 2    repetition = 1
 3    while repetition <= repetitions:
 4        print(f"Hello {name}!")
 5        repetition += 1
 8# Output:
 9#   Hello Maria!
10#   Hello Maria!
11#   Hello Maria!
13greet("Florencia", 4)
14# Output:
15#   Hello Florencia!
16#   Hello Florencia!
17#   Hello Florencia!
18#   Hello Florencia!
20greet(repetitions=2, name="Julian")
21# Output
22#   Hello Julian!
23#   Hello Julian!

Returning values

Functions can return a result or return value using the return keyword.

1def circle_area(radius):
2    return 3.14 * (radius ** 2)
4result = circle_area(10)
5print(result) # Output: 314

The return value is passed back to where the function was called and can be assigned to a variable for later use.

Functions can also perform some task without explicitly returning anything. In Python this is known as returning None.

Local and global variables

Local variables are defined inside a function and only exist in that scope, while global variables are defined outside and can be accessed from anywhere in the code. It is crucial to understand their scope (where a variable is accessible) and lifetime (how long a variable lives).

1x = 10 # x is global
3def add():
4    y = 5 # y is local
5    return x + y
7add() # Output: 15
8print(y) # Error, y does not exist outside the function

We can read global variables from a function, but if we need to modify it we must declare it global.

1x = 10
3def add():
4    global x
5    x = x + 5
8print(x) # 15

Best Practices

When creating functions we should follow certain principles and patterns4:

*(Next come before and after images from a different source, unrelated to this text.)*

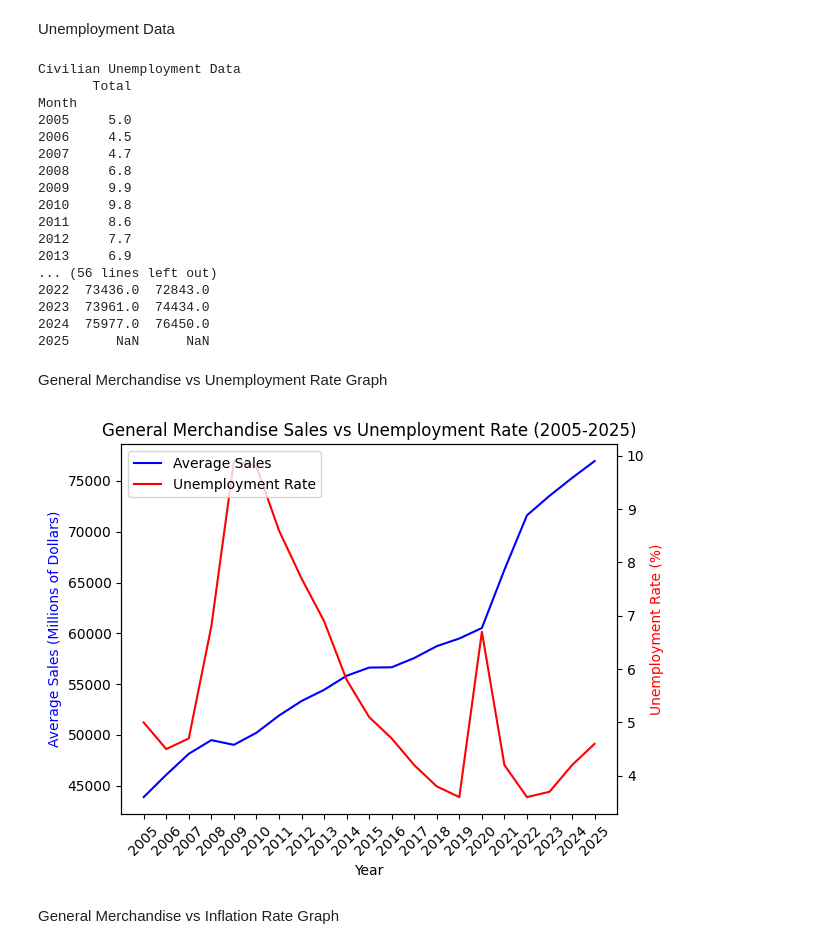
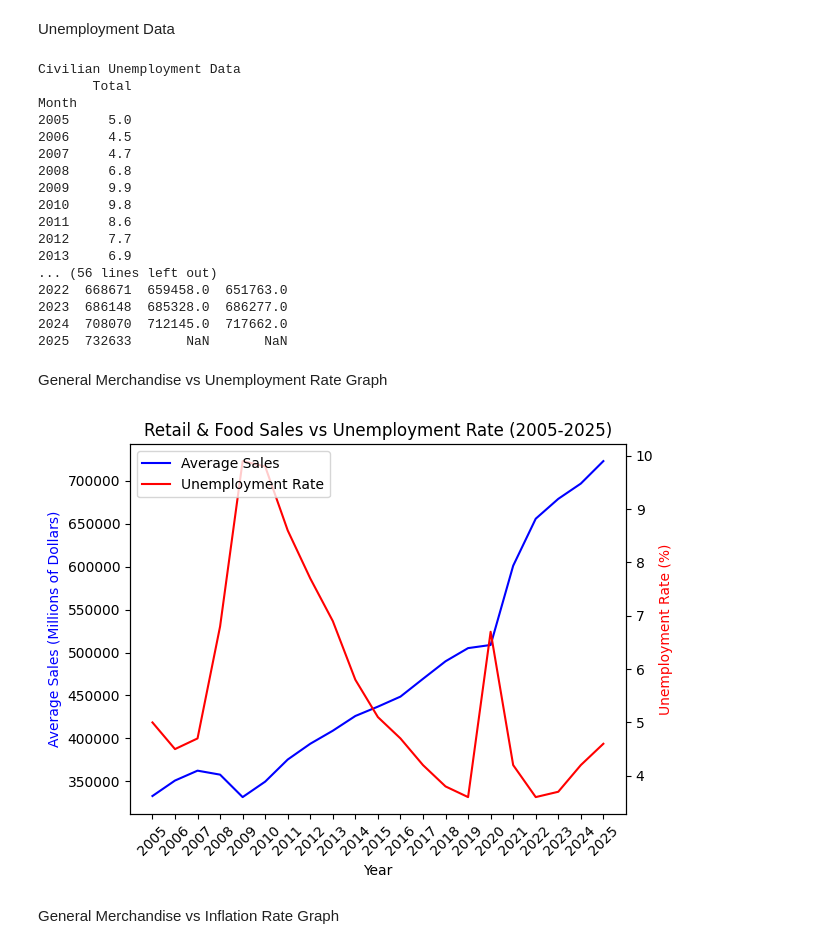
Before and after one commit to AjwadIbnSwalehin/retail-macro-forecasting, a Jupyter notebook: notebooks/general_merchandise.ipynb, the cells around one changed output. Drawn from its saved outputs; the diff is of its cells as text; code cells hidden in the pictures.

```diff
--- a/notebooks/general_merchandise.ipynb
+++ b/notebooks/general_merchandise.ipynb
@@ -17,6 +17,6 @@ from src.analysis_utils import compute_yearly_averages, fit_polynomial_models
 Output Table
 # %%
 # Change the path to what suits your machine
-df = pd.read_csv('../data/general_merchandise_stores_adjusted.csv', index_col = 0)
+df = pd.read_csv('../data/retail_and_food_services_adjusted.csv', index_col = 0)
 print(df)
 # %% [output]
@@ -83,7 +83,7 @@ for year in df.index:
 
 
 # Checking if the data is clean
-print("General Merchandise Data")
+print("Retail & Food Services Data")
 print(df)
 # %% [output]
 Civilian Unemployment Data
@@ -99,34 +99,34 @@ Month
 2012     7.7
 2013     6.9
 ... (56 lines left out)
-2022  73436.0  72843.0
-2023  73961.0  74434.0
-2024  75977.0  76450.0
-2025      NaN      NaN
+2022  668671  659458.0  651763.0
+2023  686148  685328.0  686277.0
+2024  708070  712145.0  717662.0
+2025  732633       NaN       NaN
 # %% [markdown]
 General Merchandise vs Unemployment Rate Graph
 # %%
 fig, ax1 = plt.subplots()
 
 # Sales (left axis)
 line1, = ax1.plot(df.index, yearly_averages, label="Average Sales", color="blue")
 ax1.set_xlabel("Year")
 ax1.set_ylabel("Average Sales (Millions of Dollars)", color="blue")
 ax1.set_xticks(np.arange(2005, 2026, step=1))
 plt.xticks(rotation=45)
 
 # Unemployment (right axis)
 ax2 = ax1.twinx()
 line2, = ax2.plot(unemployment_df.index, unemployment_df['Total'], label="Unemployment Rate", color="red")
 ax2.set_ylabel("Unemployment Rate (%)", color="red")
 
 # Title
-plt.title("General Merchandise Sales vs Unemployment Rate (2005-2025)")
+plt.title("Retail & Food Sales vs Unemployment Rate (2005-2025)")
 plt.legend(handles=[line1, line2], loc="upper left")
 
 plt.show()
 # %% [output]
-[figure, old version]
+[figure, new version]
 # %% [markdown]
 General Merchandise vs Inflation Rate Graph
 # %%
```
Also changed, not shown: parts of 8 cells of this notebook, 1 other file.
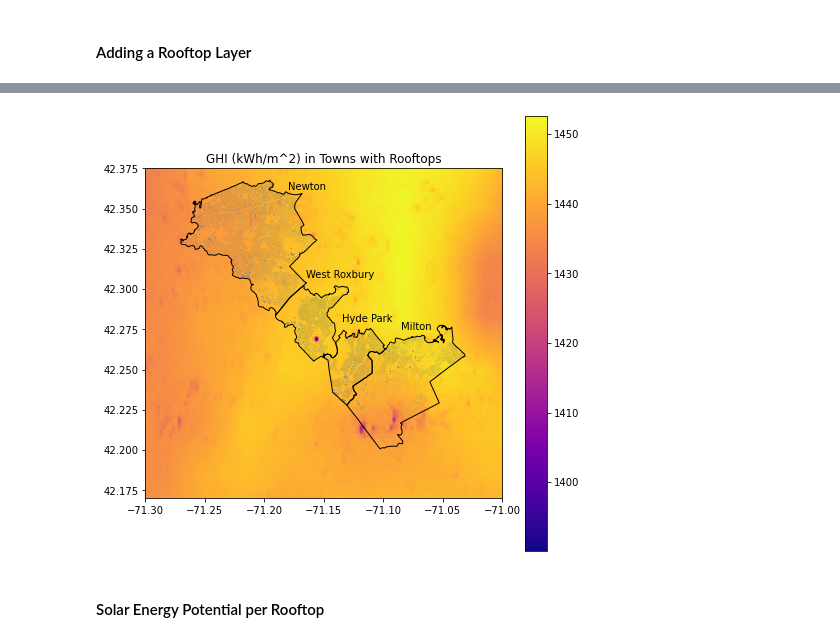
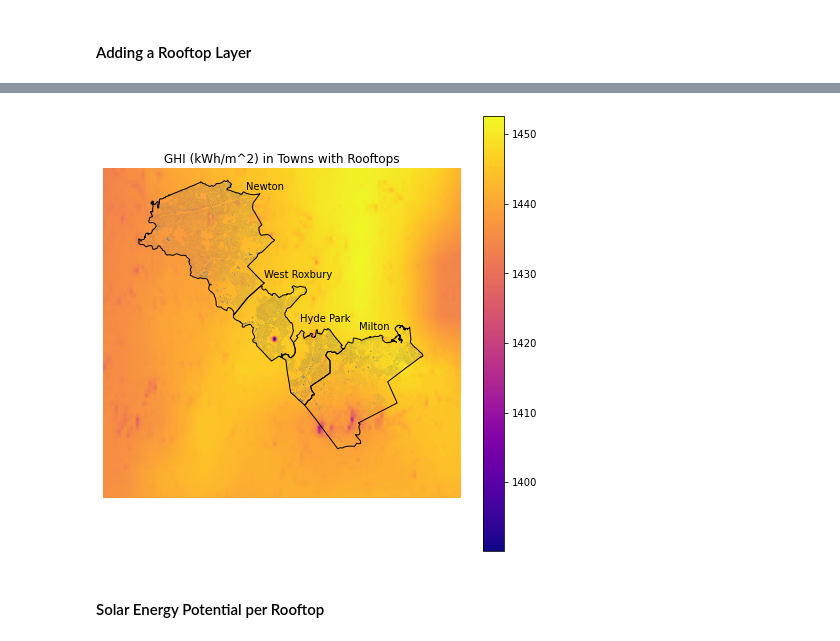
Before and after one commit to ghostpress/ma-solar, a Jupyter notebook: code/initViz.ipynb, the cells around one changed output, grey strips where cells are left out. Drawn from its saved outputs; the diff is of its cells as text; code cells hidden in the pictures.

```diff
--- a/code/initViz.ipynb
+++ b/code/initViz.ipynb
@@ -544,9 +528,9 @@ roofsNewton = gpd.read_file(dataDir('roofprintsNewton/structures_poly_207.shp'))
 # Need to isolate just the rooftops in West Roxbury and Hyde Park
 # TEMPORARY - while unable to replicate QGIS command in Python:
 
-roofsWRHP   = gpd.read_file(dataDir('intersections/roofprintsWRHP.shp')).to_crs('EPSG:4326')
-roofsNewton = gpd.read_file(dataDir('intersections/roofsprintsNewton.shp')).to_crs('EPSG:4326')
-roofsMilton = gpd.read_file(dataDir('intersections/roofprintsMilton.shp')).to_crs('EPSG:4326')
+roofsWRHP   = gpd.read_file(dataDir('intersections/roofprints/roofprintsWRHP.shp')).to_crs('EPSG:4326')
+roofsNewton = gpd.read_file(dataDir('intersections/roofprints/roofsprintsNewton.shp')).to_crs('EPSG:4326')
+roofsMilton = gpd.read_file(dataDir('intersections/roofprints/roofprintsMilton.shp')).to_crs('EPSG:4326')
 # %%
 fig5, ax5 = plt.subplots()
 fig5.set_size_inches(8, 8)
@@ -571,27 +556,28 @@ plt.savefig(outputDir('viz/roofs.png'), dpi=150, format='png')
 # %%
 fig6, ax6 = plt.subplots()
 fig6.set_size_inches(8, 8)
 
 img = ax6.imshow(solar, extent=extent, cmap='plasma')
 plt.colorbar(img)
 
 roofsWRHP.plot(ax=ax6, color='grey')
 roofsNewton.plot(ax=ax6, color='grey')
 roofsMilton.plot(ax=ax6, color='grey')
 solarshp.plot(ax=ax6, color='None', edgecolor='black')
 
 # Town labels
 ax6.text(-71.180, 42.362, 'Newton')
 ax6.text(-71.165, 42.307, 'West Roxbury')
 ax6.text(-71.135, 42.280, 'Hyde Park')
 ax6.text(-71.085, 42.275, 'Milton')
 
 ax6.set_title('GHI (kWh/m^2) in Towns with Rooftops')
+ax6.set_axis_off()
 
 # Save image
 plt.savefig(outputDir('viz/GHItownsRoofs.png'), dpi=150, format='png')
 # %% [output]
-[figure, old version]
+[figure, new version]
 # %% [markdown]
 #### Solar Energy Potential per Rooftop
 # %%
```
Also changed, not shown: parts of 31 cells of this notebook.
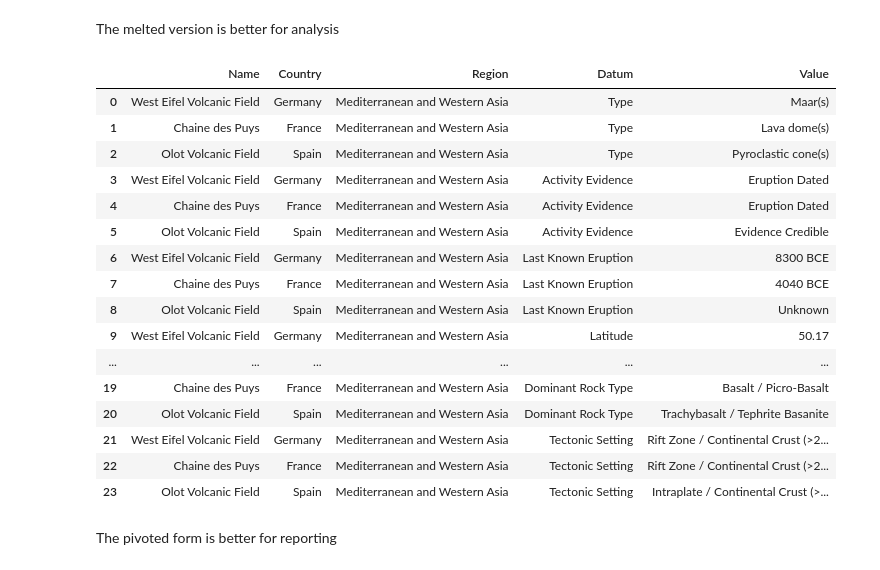
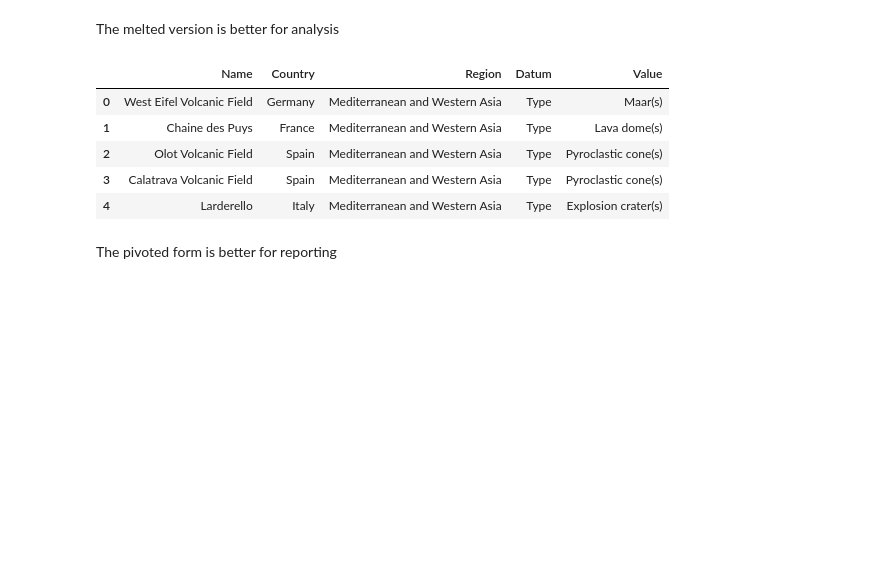
Before and after one commit to aschet01/cookbook, a Jupyter notebook: pandas.ipynb, the cells around one changed output. Drawn from its saved outputs; the diff is of its cells as text; code cells hidden in the pictures; blank space fills up the shorter version.

```diff
--- a/pandas.ipynb
+++ b/pandas.ipynb
@@ -574,31 +566,23 @@ df
+# %%
+# Me again
+df = pd.read_csv('./volc_holocene.csv', header=0, index_col='Number')
 # %% [markdown]
 The melted version is better for analysis
 # %%
 melted = df.melt(id_vars=['Name', 'Country', 'Region'],    # Identify columns to leave as columns on each row
                                                            # The entries for each of the other columns in each row will be
                                                            #   made rows, with a column for the old column name and a column
                                                            #   for that entry's value
                  var_name='Datum',
                  value_name='Value')
-melted
+melted.head()
 # %% [output]
 |  | Name | Country | Region | Datum | Value |
 | 0 | West Eifel Volcanic Field | Germany | Mediterranean and Western Asia | Type | Maar(s) |
 | 1 | Chaine des Puys | France | Mediterranean and Western Asia | Type | Lava dome(s) |
 | 2 | Olot Volcanic Field | Spain | Mediterranean and Western Asia | Type | Pyroclastic cone(s) |
-| 3 | West Eifel Volcanic Field | Germany | Mediterranean and Western Asia | Activity Evidence | Eruption Dated |
-| 4 | Chaine des Puys | France | Mediterranean and Western Asia | Activity Evidence | Eruption Dated |
-| 5 | Olot Volcanic Field | Spain | Mediterranean and Western Asia | Activity Evidence | Evidence Credible |
-| 6 | West Eifel Volcanic Field | Germany | Mediterranean and Western Asia | Last Known Eruption | 8300 BCE |
-| 7 | Chaine des Puys | France | Mediterranean and Western Asia | Last Known Eruption | 4040 BCE |
-| 8 | Olot Volcanic Field | Spain | Mediterranean and Western Asia | Last Known Eruption | Unknown |
-| 9 | West Eifel Volcanic Field | Germany | Mediterranean and Western Asia | Latitude | 50.17 |
-| ... | ... | ... | ... | ... | ... |
-| 19 | Chaine des Puys | France | Mediterranean and Western Asia | Dominant Rock Type | Basalt / Picro-Basalt |
-| 20 | Olot Volcanic Field | Spain | Mediterranean and Western Asia | Dominant Rock Type | Trachybasalt / Tephrite Basanite |
-| 21 | West Eifel Volcanic Field | Germany | Mediterranean and Western Asia | Tectonic Setting | Rift Zone / Continental Crust (>2... |
-| 22 | Chaine des Puys | France | Mediterranean and Western Asia | Tectonic Setting | Rift Zone / Continental Crust (>2... |
-| 23 | Olot Volcanic Field | Spain | Mediterranean and Western Asia | Tectonic Setting | Intraplate / Continental Crust (>... |
+| 3 | Calatrava Volcanic Field | Spain | Mediterranean and Western Asia | Type | Pyroclastic cone(s) |
+| 4 | Larderello | Italy | Mediterranean and Western Asia | Type | Explosion crater(s) |
 # %% [markdown]
 The pivoted form is better for reporting
 # %%
```
Also changed, not shown: parts of 13 cells of this notebook.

  • The name of a function should clearly indicate its purpose.
  • Make functions small, simple, and focused on one task. A function should do one thing and do it well.
  • Use descriptive names for functions and parameters.
  • Avoid side effects and modifying global variables.
  • Properly document the purpose and usage of each function.
  • Limit the number of parameters, ideally 0 to 3 parameters.

Following these best practices will help us create reusable, encapsulated, and maintainable functions.


Functions are core components in programming, allowing us to organize, reuse, and encapsulate code. By defining functions that perform a single task we keep our programs simplified, easy to understand, and modify. By understanding and mastering this concept, you not only improve the quality of your code but also your efficiency as a developer.


  1. McConnell, S. (2004). Code Complete. Microsoft Press. ↩︎

  2. Joyanes Aguilar, L. (2008). Fundamentos de programación: algoritmos, estructura de datos y objetos. McGraw-Hill. ↩︎

  3. Python Software Foundation. (2022). Python Official Documentation↩︎

  4. Kindler, E., & Krivy, I. (2011). Object-Oriented Simulation of systems with Java: A working introduction. BoD–Books on Demand. ↩︎